Hands-On With the Samsung Q1Ex
On the heels of Samsung's announcement that its new Q1Ex UMPC will be available for purchase this week in the U.S., we had the pleasure of pulling the ultra-mobile computer from its wrapping this morning.
Though Samsung is aiming the Q1Ex at vertical markets, such as government and healthcare, the first question that came to mind when unboxing the 1.5 pound device was: why buy the $750 Q1Ex-71 when you can get a similarly configured netbook, like the Samsung NC10, for $450 or less? The answer: mostly because of its smaller and uber portable form. The 7-inch touch only device is half the size of a netbook and can then be snapped into a dock (sold separately) with a keyboard and touchpad.
We will be posting our full review of the Via Nano powered Samsung Q1Ex in the next few days, but check out our first impressions and a hands-on video below.
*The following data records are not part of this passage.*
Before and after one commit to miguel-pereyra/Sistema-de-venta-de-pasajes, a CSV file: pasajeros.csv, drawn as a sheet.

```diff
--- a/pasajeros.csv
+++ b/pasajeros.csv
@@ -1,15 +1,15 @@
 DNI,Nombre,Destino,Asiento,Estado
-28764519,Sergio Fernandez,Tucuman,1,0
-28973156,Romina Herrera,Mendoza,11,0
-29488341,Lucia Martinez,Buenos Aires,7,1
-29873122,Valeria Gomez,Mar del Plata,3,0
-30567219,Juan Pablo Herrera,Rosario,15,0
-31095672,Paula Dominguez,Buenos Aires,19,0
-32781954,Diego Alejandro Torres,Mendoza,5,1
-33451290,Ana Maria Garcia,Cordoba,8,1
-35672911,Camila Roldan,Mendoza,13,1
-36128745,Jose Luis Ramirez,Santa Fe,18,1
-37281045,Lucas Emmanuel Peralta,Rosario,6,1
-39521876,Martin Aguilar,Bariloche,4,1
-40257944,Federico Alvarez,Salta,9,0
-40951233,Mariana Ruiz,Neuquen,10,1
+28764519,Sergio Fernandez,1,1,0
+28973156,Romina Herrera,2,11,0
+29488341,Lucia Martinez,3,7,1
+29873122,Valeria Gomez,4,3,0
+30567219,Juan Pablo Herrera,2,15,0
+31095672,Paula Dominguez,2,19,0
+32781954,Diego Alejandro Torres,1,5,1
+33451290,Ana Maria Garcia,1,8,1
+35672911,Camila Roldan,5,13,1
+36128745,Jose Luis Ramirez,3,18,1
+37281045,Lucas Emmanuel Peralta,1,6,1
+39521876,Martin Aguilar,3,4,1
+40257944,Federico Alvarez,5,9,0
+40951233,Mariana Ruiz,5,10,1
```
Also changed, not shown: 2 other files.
Compact Design, Dock Available
The 8.96 x 4.92 x .09 inch Samsung Q1Ex is extremely thin. While the device won't fit in a pocket, it can easily slide into a briefcase or shoulder bag. Two USB ports, a headphone, an SD card slot surround the system. Those needing a VGA or Ethernet port will have to invest in the $129 dock or "organizer," which makes turning the UMPC into a netbook a simple process. Folding out into a small docking station, the leather organizer contains a decent sized keyboard that looks and feels like that on the Samsung NC10. Below the keyboard is a narrow trackpad, that like the HP Mini 2140 and 1000, has its right and left mouse buttons straddling it. As soon as you pop the Q1Ex into the dock you can begin using the keyboard and mouse to navigate the screen.
Resistive, Touch Screen
Those that opt not to buy the dock and use the Q1Ex on-the-go will have to rely on the 1024x600 resolution 7-inch touch screen to navigate through the Windows XP Tablet Edition operating system. The resistive touch screen can recognize both pen and finger input, but we preferred to use the included stylus to maneuver through menus on the smaller screen. We kept making the wrong selections when using our finger tip. We also preferred to use the virtual keyboard rather than handwriting since we found ourselves having to press fairly hard to sketch out letters and didn't find the handwriting recognition to be accurate enough.
Via Nano Powered
Like with the NC20, Samsung went with a Via Nano U2500 CPU over the Intel Atom offering. The 1.2-GHz processor, 2GB of RAM and Windows XP operating system provided a smooth computing experience with applications opening quickly. While streaming video over Hulu.com played back without any hiccups, when we tried to play a 720p HD clip, it continuously paused. Stay tuned for our full review with benchmarks and battery life results.
As we said earlier the Samsung Q1Ex is a niche device for those that are looking for a highly mobile computer with a touch display. However, while its $749.99 price has come down from its predecessor's plus $1,200 tag, it is still hard to swallow for its limited capabilities. Nevertheless, those lusting after touch capability in a device larger than a phone but not as big as a netbook may find what they are looking for in the updated Q1Ex.